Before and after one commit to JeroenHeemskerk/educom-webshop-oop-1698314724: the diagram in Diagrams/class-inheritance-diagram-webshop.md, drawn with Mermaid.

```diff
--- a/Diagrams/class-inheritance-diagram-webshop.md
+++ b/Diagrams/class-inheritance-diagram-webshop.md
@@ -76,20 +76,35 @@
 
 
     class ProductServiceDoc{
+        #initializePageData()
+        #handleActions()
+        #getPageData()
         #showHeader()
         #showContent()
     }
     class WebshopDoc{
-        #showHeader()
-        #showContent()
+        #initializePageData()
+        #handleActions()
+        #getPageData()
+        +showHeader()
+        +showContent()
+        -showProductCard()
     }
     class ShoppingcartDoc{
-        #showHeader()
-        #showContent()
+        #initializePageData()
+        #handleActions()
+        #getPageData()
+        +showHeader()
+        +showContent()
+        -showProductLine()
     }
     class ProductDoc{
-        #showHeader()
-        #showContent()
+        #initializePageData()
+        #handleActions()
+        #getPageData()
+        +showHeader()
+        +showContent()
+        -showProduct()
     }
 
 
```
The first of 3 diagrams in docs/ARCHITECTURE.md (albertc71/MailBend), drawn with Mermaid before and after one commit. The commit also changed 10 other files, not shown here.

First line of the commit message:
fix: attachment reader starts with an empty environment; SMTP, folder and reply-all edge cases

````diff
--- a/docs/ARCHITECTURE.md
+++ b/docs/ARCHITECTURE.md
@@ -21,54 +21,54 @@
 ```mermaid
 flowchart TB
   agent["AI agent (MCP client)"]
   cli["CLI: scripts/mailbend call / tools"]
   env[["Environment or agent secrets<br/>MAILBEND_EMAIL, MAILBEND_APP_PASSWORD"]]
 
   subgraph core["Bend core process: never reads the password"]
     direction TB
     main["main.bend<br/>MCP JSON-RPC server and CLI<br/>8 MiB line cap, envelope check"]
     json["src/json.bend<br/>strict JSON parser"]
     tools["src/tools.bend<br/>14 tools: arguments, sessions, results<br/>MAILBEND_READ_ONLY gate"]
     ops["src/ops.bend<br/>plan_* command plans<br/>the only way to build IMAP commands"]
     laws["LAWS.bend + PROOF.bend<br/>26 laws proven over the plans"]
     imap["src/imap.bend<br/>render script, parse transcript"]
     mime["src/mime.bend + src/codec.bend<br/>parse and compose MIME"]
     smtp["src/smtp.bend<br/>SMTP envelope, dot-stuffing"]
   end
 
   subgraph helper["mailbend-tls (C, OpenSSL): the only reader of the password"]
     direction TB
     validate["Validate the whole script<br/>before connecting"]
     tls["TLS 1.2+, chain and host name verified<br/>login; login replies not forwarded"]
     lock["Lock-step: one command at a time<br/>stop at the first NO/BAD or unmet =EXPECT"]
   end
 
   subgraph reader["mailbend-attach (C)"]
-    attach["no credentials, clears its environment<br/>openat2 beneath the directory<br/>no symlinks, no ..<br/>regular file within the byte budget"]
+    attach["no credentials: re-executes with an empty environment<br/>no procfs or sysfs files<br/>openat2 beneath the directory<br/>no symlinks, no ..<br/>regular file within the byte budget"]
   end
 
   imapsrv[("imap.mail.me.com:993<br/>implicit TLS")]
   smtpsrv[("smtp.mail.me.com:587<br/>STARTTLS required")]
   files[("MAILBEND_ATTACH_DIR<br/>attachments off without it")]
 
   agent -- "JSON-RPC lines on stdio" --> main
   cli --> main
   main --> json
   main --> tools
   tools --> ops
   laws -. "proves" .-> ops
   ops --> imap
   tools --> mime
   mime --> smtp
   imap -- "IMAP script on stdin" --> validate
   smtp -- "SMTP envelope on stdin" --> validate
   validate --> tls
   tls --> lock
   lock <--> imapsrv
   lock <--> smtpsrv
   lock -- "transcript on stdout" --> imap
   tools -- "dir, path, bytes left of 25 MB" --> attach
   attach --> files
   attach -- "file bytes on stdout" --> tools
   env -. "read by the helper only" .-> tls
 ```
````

**Exercise aim:** Return each entry above exactly, leaving none out.

**Response box:**
Before and after one commit to JeroenHeemskerk/educom-webshop-oop-1698314724: the diagram in Diagrams/class-inheritance-diagram-webshop.md, drawn with Mermaid.

```diff
--- a/Diagrams/class-inheritance-diagram-webshop.md
+++ b/Diagrams/class-inheritance-diagram-webshop.md
@@ -76,20 +76,35 @@
 
 
     class ProductServiceDoc{
+        #initializePageData()
+        #handleActions()
+        #getPageData()
         #showHeader()
         #showContent()
     }
     class WebshopDoc{
-        #showHeader()
-        #showContent()
+        #initializePageData()
+        #handleActions()
+        #getPageData()
+        +showHeader()
+        +showContent()
+        -showProductCard()
     }
     class ShoppingcartDoc{
-        #showHeader()
-        #showContent()
+        #initializePageData()
+        #handleActions()
+        #getPageData()
+        +showHeader()
+        +showContent()
+        -showProductLine()
     }
     class ProductDoc{
-        #showHeader()
-        #showContent()
+        #initializePageData()
+        #handleActions()
+        #getPageData()
+        +showHeader()
+        +showContent()
+        -showProduct()
     }
 
 
```
The first of 3 diagrams in docs/ARCHITECTURE.md (albertc71/MailBend), drawn with Mermaid before and after one commit. The commit also changed 10 other files, not shown here.

First line of the commit message:
fix: attachment reader starts with an empty environment; SMTP, folder and reply-all edge cases

````diff
--- a/docs/ARCHITECTURE.md
+++ b/docs/ARCHITECTURE.md
@@ -21,54 +21,54 @@
 ```mermaid
 flowchart TB
   agent["AI agent (MCP client)"]
   cli["CLI: scripts/mailbend call / tools"]
   env[["Environment or agent secrets<br/>MAILBEND_EMAIL, MAILBEND_APP_PASSWORD"]]
 
   subgraph core["Bend core process: never reads the password"]
     direction TB
     main["main.bend<br/>MCP JSON-RPC server and CLI<br/>8 MiB line cap, envelope check"]
     json["src/json.bend<br/>strict JSON parser"]
     tools["src/tools.bend<br/>14 tools: arguments, sessions, results<br/>MAILBEND_READ_ONLY gate"]
     ops["src/ops.bend<br/>plan_* command plans<br/>the only way to build IMAP commands"]
     laws["LAWS.bend + PROOF.bend<br/>26 laws proven over the plans"]
     imap["src/imap.bend<br/>render script, parse transcript"]
     mime["src/mime.bend + src/codec.bend<br/>parse and compose MIME"]
     smtp["src/smtp.bend<br/>SMTP envelope, dot-stuffing"]
   end
 
   subgraph helper["mailbend-tls (C, OpenSSL): the only reader of the password"]
     direction TB
     validate["Validate the whole script<br/>before connecting"]
     tls["TLS 1.2+, chain and host name verified<br/>login; login replies not forwarded"]
     lock["Lock-step: one command at a time<br/>stop at the first NO/BAD or unmet =EXPECT"]
   end
 
   subgraph reader["mailbend-attach (C)"]
-    attach["no credentials, clears its environment<br/>openat2 beneath the directory<br/>no symlinks, no ..<br/>regular file within the byte budget"]
+    attach["no credentials: re-executes with an empty environment<br/>no procfs or sysfs files<br/>openat2 beneath the directory<br/>no symlinks, no ..<br/>regular file within the byte budget"]
   end
 
   imapsrv[("imap.mail.me.com:993<br/>implicit TLS")]
   smtpsrv[("smtp.mail.me.com:587<br/>STARTTLS required")]
   files[("MAILBEND_ATTACH_DIR<br/>attachments off without it")]
 
   agent -- "JSON-RPC lines on stdio" --> main
   cli --> main
   main --> json
   main --> tools
   tools --> ops
   laws -. "proves" .-> ops
   ops --> imap
   tools --> mime
   mime --> smtp
   imap -- "IMAP script on stdin" --> validate
   smtp -- "SMTP envelope on stdin" --> validate
   validate --> tls
   tls --> lock
   lock <--> imapsrv
   lock <--> smtpsrv
   lock -- "transcript on stdout" --> imap
   tools -- "dir, path, bytes left of 25 MB" --> attach
   attach --> files
   attach -- "file bytes on stdout" --> tools
   env -. "read by the helper only" .-> tls
 ```
````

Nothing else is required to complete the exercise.